**Problem requirements**.
Your reply should be a single number, the count of lines in the records that contain "components".

╭──

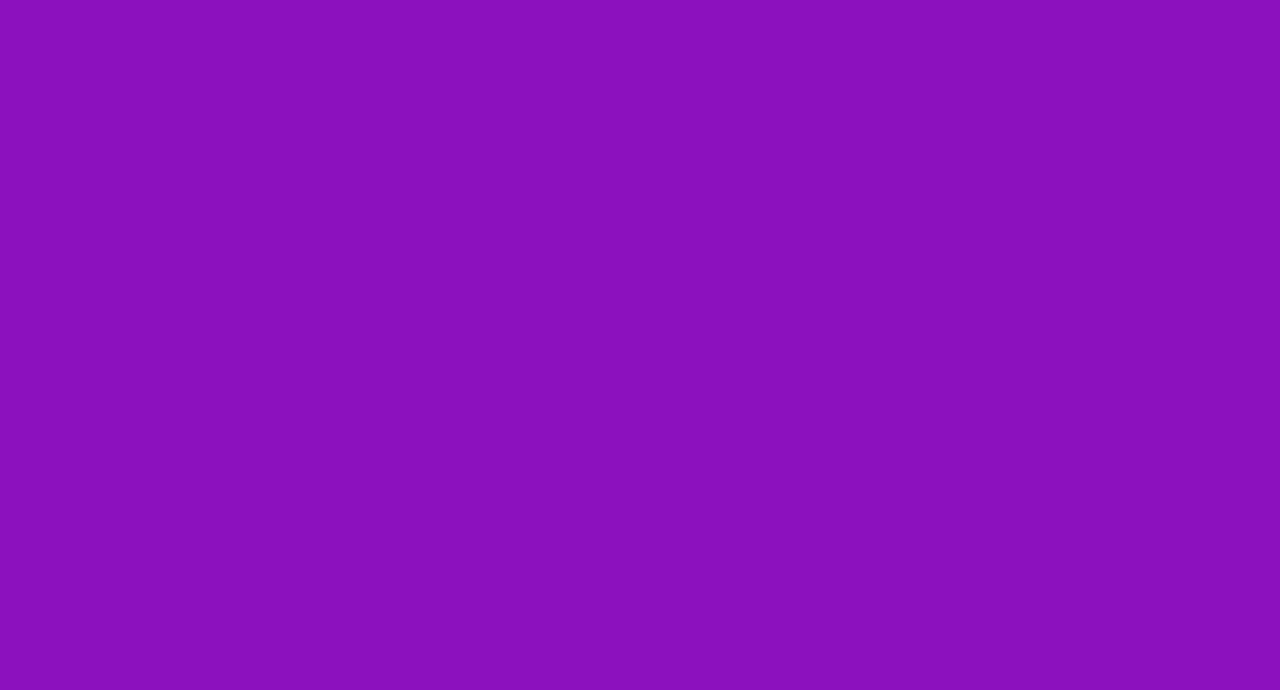
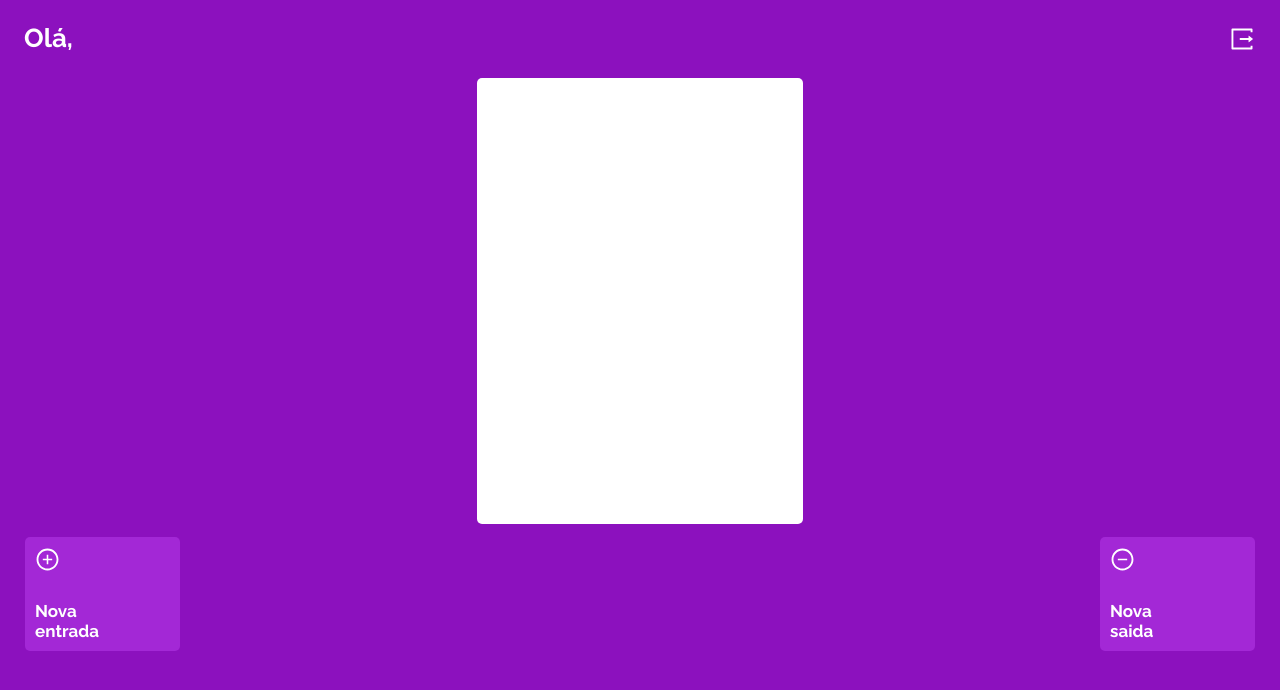
Before and after one commit to gabriel-lutz/Frontend-MyWallet, a React (Create React App) app: page /balance in a window 1280 px wide. Shown: the top 690 px of the page. Built offline with nearby package versions, Linux system fonts and the light colour scheme; a web font is replaced by a local one.

Commit message:
adicionado layout para rota /balance

```diff
--- a/package.json
+++ b/package.json
@@ -9,6 +9,7 @@
     "axios": "^0.21.1",
     "react": "^17.0.2",
     "react-dom": "^17.0.2",
+    "react-icons": "^4.2.0",
     "react-router-dom": "^5.2.0",
     "react-scripts": "4.0.3",
     "styled-components": "^5.3.0",
--- a/src/components/App.js
+++ b/src/components/App.js
@@ -2,12 +2,13 @@ import { useState } from "react"
 import { BrowserRouter,Switch, Route } from "react-router-dom"
 import Login from "./Login/Login"
 import Register from "./Register/Register"
+import Balance from "./Balance/Balance"
 import UserContext from "../contexts/UserContext"
 
 export default function App(){
     const [userData, setUserData] = useState({})
     return(
-        <UserContext.Provider value={userData, setUserData}>
+        <UserContext.Provider value={{userData: userData, setUserData: setUserData}}>
             <BrowserRouter>
                 <Switch>
                     <Route path="/" exact>
@@ -16,6 +17,9 @@ export default function App(){
                     <Route path="/register" exact>
                         <Register></Register>
                     </Route>
+                    <Route path='/balance'>
+                        <Balance></Balance>
+                    </Route>
                 </Switch>
             </BrowserRouter>
         </UserContext.Provider>
--- /dev/null
+++ b/src/components/Balance/Balance.js
@@ -0,0 +1,97 @@
+import styled from "styled-components"
+import {AiOutlineExport, AiOutlineMinusCircle, AiOutlinePlusCircle} from "react-icons/ai"
+import {useState, useContext} from "react"
+import { Link } from "react-router-dom"
+import UserContext from "../../contexts/UserContext"
+
+export default function Balance(){
+    const {userData} = useContext(UserContext)
+    return(
+        <Conteiner>
+            <NameWrapper>
+                <Name>Olá, {userData.name}</Name>
+                <AiOutlineExport />
+            </NameWrapper>
+            <BalanceBox>
+
+            </BalanceBox>
+            <ButtonsWrapper>
+                <Link to='/cashin'>
+                    <Button>
+                        <AiOutlinePlusCircle></AiOutlinePlusCircle>
+                        <p>Nova <br/> entrada</p>
+                    </Button>
+                </Link>
+                <Link to='/cashout'>
+                    <Button>
+                        <AiOutlineMinusCircle></AiOutlineMinusCircle>
+                        <p>Nova <br/> saida </p>
+                    </Button>
+                </Link>
+            </ButtonsWrapper>
+        </Conteiner>
+    )
+}
+
+const Conteiner = styled.div`
+    display: flex;
+    flex-direction: column;
+    align-items:center;
+    a{
+    text-decoration: none;
+    color:white;
+    font-family: 'Raleway', sans-serif;
+}`
+
+const NameWrapper = styled.div`
+    display:flex;
+    justify-content: space-between;
+    padding: 0 24px;
+    margin: 25px 0;
+    height:auto;
+    font-family: 'Raleway', sans-serif;
+    width:100%;
+    svg{
+        color:white;
+        font-size:28px;
+    }
+`
+
+const Name = styled.h1`
+    font-size: 26px ;
+    font-weight:700;
+    color:white;
+`
+const BalanceBox = styled.div`
+    width:326px;
+    background:white;
+    height: 446px;
+    border-radius:5px;
+`
+const ButtonsWrapper = styled.div`
+    display: flex;
+    width:100%;
+    justify-content: space-between;
+    padding: 0 25px ;
+    margin-top: 13px;
+`
+const Button = styled.button`
+    display:flex;
+    padding:10px;
+    flex-direction: column;
+    justify-content: space-between;
+    width:155px;
+    height: 114px;
+    background: #A328D6;
+    border: none;
+    outline: none;
+    border-radius:5px;
+    color:white;
+    font-family: 'Raleway', sans-serif;
+    font-size:17px;
+    font-weight: 700;
+    text-align:left;
+    svg{
+        font-size: 25px;
+    }
+`
--- a/src/components/Login/Login.js
+++ b/src/components/Login/Login.js
@@ -14,10 +14,13 @@ export default function Login(){
         if(!data.email || !data.password){
             alert("Preencha o campo de E-mail e Senha")
         }
-        const promisse = axios.post("http://localhost:4000/login", data)
+        const promisse = axios.post("http://192.168.2.11:4000/login", data)
         promisse.then(data=>{
-            setUserData({userId: data.data.userId})
+            setUserData({clientId: data.data.clientId, name: data.data.name, token: data.data.token})
             history.push('/balance')
+        })
+        promisse.catch((data)=>{
+            alert("email ou senha incorretos, tente novamente.")
         })
     }
 
--- a/src/components/Register/Register.js
+++ b/src/components/Register/Register.js
@@ -15,7 +15,7 @@ export default function Register(){
             return alert("Você não confirmou a sua senha com sucesso")
         }
         setDisabled(!disabled)
-        const promisse = axios.post("http://localhost:4000/register")
+        const promisse = axios.post("http://192.168.2.11:4000/register", data)
         promisse.then(()=>{
             setDisabled(!disabled)
             history.push('/')
```
Also changed, not shown: 1 other file (tests, documents, lock files or other folders).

╰──

**Finished exercise**.
9